Had to do this
My laptop was stolen and several months later it was actually returned, but the thing had been bricked by the thieves witht the supervisor password nonsense. I also had the 3 year warranty and gold support or whatever from lenovo and they refused to fix it even though I'm the registered owner. Pretty frustrating. They explained that if the motherboard hardware failed they would replace it.
What I did was find the TPM chip on the motherboard, solder a few wires to it, hook up the serial connection and reset it. not an easy task and not for the faint of heart, but i figured it was bricked anyway so I took the risk.
not the easiest solder connection on that board and it was on the bottom of the unit, it was challenging but in the end i got it fixed.
My thoughts exactly.
That's exactly what I plan on doing. There are a few sites that sell kits to enable this. Naturally I'll document the process and make it as public as I can. The laptop is effectively spare parts now anyway, so I might as well risk $80 to get it fixed. If that doesn't work I'll sell it for parts on ebay and then buy anything except Lenovo.
This security policy needs to change as it doesn't benefit anyone in the long-term, even Lenovo as they will ultimately lose sales.
TPM module and Serial EEPRAM chips

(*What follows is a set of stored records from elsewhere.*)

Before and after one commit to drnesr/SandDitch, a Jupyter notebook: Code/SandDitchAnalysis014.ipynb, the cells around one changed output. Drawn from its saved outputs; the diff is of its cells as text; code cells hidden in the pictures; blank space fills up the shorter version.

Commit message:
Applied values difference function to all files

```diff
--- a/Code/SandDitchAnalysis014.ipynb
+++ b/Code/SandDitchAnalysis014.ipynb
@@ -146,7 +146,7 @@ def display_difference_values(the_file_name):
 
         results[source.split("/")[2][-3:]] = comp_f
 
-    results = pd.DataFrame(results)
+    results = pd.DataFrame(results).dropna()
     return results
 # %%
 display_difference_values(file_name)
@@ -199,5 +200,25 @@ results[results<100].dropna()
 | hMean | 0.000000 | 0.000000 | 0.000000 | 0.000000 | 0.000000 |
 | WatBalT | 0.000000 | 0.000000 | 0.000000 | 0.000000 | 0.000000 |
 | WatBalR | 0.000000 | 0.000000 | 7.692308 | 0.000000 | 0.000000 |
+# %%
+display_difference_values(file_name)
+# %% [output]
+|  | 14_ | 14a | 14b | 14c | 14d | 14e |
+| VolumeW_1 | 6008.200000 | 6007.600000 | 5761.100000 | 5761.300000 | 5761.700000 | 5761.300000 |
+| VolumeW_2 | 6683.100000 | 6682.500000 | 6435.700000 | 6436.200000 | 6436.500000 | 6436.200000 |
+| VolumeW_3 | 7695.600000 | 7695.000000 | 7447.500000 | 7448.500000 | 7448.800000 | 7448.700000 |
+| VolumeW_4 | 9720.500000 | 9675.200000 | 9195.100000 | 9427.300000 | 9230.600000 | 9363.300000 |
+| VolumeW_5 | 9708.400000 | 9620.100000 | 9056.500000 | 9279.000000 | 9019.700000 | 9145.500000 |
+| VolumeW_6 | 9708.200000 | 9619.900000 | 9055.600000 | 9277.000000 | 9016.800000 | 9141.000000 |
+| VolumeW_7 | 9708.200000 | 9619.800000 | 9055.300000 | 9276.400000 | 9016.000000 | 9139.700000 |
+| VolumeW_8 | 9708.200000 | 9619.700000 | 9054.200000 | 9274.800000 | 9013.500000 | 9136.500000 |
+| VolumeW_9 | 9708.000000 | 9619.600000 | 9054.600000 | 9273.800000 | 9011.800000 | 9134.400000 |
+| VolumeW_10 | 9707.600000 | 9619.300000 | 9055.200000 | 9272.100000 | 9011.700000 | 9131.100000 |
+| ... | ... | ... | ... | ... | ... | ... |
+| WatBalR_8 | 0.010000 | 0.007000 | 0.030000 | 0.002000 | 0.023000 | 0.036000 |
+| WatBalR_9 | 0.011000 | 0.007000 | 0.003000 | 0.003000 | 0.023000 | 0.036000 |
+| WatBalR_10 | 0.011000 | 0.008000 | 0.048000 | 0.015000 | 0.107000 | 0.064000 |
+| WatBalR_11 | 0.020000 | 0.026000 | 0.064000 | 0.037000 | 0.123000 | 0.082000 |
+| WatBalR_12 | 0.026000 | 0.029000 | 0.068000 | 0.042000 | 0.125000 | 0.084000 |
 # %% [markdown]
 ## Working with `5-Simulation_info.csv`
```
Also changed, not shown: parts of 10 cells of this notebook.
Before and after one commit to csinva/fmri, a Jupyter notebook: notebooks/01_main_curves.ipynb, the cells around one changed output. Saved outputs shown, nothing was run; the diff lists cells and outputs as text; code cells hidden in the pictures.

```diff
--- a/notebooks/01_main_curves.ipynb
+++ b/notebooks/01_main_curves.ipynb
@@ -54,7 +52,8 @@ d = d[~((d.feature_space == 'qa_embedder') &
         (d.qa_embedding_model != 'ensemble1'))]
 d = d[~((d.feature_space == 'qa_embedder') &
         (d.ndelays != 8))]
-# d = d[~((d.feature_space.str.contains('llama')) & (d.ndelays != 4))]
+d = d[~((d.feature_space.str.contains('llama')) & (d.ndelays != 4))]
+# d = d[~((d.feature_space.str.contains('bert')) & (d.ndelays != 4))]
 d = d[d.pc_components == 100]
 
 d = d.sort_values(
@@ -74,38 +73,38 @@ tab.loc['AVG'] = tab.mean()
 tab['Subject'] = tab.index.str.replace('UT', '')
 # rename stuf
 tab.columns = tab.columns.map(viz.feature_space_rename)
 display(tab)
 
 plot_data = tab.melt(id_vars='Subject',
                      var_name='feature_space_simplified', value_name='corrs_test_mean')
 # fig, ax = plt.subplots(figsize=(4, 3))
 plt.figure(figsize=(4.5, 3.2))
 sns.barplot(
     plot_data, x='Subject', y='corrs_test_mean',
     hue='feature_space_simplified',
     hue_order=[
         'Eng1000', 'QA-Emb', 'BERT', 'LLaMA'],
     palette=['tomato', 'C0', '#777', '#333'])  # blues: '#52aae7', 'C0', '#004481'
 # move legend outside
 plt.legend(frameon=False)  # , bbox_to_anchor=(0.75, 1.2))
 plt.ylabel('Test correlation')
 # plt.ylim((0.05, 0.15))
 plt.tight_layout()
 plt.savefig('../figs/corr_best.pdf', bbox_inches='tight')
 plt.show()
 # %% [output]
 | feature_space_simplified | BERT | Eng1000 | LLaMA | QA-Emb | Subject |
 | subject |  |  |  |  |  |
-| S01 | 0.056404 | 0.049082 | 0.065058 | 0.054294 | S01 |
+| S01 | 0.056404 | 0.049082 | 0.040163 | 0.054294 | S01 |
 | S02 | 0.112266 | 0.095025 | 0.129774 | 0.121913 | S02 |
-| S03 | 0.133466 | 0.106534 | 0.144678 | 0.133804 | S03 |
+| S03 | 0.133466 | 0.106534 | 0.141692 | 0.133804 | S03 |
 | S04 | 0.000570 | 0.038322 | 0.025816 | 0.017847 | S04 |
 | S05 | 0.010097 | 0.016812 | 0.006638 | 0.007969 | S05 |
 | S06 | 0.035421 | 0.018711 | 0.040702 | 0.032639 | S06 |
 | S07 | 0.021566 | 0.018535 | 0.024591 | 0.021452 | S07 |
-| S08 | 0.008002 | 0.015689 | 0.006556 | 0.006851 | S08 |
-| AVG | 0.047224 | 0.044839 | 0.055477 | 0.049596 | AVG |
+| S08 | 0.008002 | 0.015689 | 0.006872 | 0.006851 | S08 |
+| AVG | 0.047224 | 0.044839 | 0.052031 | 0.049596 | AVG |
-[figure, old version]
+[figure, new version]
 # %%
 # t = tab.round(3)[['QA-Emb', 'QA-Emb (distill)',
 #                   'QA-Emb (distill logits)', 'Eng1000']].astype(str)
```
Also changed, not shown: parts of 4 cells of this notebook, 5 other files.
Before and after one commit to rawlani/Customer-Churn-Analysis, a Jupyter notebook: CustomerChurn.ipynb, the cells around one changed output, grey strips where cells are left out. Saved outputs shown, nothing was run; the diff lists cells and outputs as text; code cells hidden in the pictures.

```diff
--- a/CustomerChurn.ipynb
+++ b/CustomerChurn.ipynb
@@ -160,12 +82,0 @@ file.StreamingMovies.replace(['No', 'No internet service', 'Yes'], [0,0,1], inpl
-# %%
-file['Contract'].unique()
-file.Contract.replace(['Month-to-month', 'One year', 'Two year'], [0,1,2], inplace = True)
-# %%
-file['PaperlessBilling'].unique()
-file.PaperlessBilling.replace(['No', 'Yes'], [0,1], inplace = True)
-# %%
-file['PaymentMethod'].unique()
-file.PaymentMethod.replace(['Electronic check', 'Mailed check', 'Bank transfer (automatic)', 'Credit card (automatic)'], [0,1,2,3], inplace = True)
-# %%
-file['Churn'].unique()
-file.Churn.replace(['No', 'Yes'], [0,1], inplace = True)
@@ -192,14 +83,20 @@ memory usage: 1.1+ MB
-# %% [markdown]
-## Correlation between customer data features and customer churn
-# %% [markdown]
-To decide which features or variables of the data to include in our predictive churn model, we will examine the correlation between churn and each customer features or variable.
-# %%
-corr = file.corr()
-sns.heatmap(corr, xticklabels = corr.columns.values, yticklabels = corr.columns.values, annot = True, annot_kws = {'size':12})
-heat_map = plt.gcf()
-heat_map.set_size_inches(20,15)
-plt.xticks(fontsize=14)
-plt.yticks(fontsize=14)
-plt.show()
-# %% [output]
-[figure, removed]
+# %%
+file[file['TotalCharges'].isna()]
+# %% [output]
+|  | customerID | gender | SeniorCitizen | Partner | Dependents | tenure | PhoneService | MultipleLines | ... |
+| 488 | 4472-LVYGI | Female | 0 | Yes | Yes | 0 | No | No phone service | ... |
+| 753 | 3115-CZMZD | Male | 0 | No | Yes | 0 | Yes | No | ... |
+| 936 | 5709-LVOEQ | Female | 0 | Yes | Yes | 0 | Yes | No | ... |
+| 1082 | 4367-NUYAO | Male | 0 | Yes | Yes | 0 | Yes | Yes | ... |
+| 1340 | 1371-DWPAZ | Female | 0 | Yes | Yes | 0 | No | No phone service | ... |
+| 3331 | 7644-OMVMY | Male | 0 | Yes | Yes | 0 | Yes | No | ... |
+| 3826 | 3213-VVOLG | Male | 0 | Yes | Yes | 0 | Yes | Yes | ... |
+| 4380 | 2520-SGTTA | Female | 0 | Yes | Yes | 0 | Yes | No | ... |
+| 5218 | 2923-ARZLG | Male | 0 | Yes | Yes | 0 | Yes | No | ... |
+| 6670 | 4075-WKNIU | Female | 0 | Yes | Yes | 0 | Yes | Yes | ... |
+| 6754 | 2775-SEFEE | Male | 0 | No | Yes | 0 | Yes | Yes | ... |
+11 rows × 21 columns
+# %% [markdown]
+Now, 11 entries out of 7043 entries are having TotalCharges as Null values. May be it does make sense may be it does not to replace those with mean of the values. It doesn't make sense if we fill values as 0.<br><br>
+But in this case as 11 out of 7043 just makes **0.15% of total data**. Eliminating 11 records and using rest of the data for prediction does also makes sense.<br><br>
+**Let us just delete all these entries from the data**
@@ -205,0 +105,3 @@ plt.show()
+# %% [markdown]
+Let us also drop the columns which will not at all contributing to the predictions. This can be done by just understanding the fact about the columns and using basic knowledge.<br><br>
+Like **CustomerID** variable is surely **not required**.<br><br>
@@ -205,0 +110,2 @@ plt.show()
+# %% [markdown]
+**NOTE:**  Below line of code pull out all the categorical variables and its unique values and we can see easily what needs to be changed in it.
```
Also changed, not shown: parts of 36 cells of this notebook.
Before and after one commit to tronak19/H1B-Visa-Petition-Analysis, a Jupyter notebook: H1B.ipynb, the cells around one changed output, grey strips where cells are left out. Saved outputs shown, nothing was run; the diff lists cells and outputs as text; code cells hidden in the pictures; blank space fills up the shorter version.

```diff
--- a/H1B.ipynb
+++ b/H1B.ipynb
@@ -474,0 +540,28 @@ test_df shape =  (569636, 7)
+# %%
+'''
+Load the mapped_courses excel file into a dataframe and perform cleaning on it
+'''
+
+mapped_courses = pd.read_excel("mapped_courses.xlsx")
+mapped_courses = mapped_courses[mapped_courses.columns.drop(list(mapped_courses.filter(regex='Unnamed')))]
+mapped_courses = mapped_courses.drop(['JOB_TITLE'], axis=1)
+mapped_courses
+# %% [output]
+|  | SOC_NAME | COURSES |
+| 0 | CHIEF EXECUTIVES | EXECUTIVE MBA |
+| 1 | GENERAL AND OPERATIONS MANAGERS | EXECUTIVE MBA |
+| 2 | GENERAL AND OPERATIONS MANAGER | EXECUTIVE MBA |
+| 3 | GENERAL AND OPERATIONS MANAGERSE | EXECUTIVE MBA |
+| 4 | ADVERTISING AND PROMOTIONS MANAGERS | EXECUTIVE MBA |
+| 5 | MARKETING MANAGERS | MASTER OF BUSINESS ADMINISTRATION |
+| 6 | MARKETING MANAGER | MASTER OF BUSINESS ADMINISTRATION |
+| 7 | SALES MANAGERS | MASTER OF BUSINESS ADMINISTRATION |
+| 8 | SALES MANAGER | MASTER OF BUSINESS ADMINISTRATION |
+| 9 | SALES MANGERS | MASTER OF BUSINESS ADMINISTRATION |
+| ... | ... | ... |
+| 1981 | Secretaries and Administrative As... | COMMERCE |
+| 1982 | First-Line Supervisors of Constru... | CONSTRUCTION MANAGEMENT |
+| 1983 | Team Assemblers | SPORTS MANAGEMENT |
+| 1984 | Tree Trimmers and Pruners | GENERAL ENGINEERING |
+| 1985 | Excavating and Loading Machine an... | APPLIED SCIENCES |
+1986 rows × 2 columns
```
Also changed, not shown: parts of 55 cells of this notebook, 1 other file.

On older Thinkpads, these are two separate chips, and the TPM module was optional on many models. On T23 through to T43's the Serial EEPRAM chip was an Atmel 10 or 14 pin surface mount chip (can't remember the numbers). There are supposed to be *readable* with the kit mentioned by dkenned1, but I have tried on two separate T23's and could never get it to work, although I did use the homebrew kit rather than pre-made one. The soldering is *very* fiddly, and I challenge anyone who is not a regular user of soldering irons to successfully carry out the work.
If there is also a TPM module (optional on T23-T43), I believe that there is extra encryption involved that checks the contents, and also scrambles the password so that it cannot be read from the serial EEPRAM. Similarly, if a perfect motherboard with a TPM module fitted, has it removed, then this bricks the motherboard until the *correct* TPM module is replaced (ebay TP parts sellers beware of this, I have bought 2 'working' Mobo's from ebay sellers who post testing removed the TPM module and discarded it. Grrrrr).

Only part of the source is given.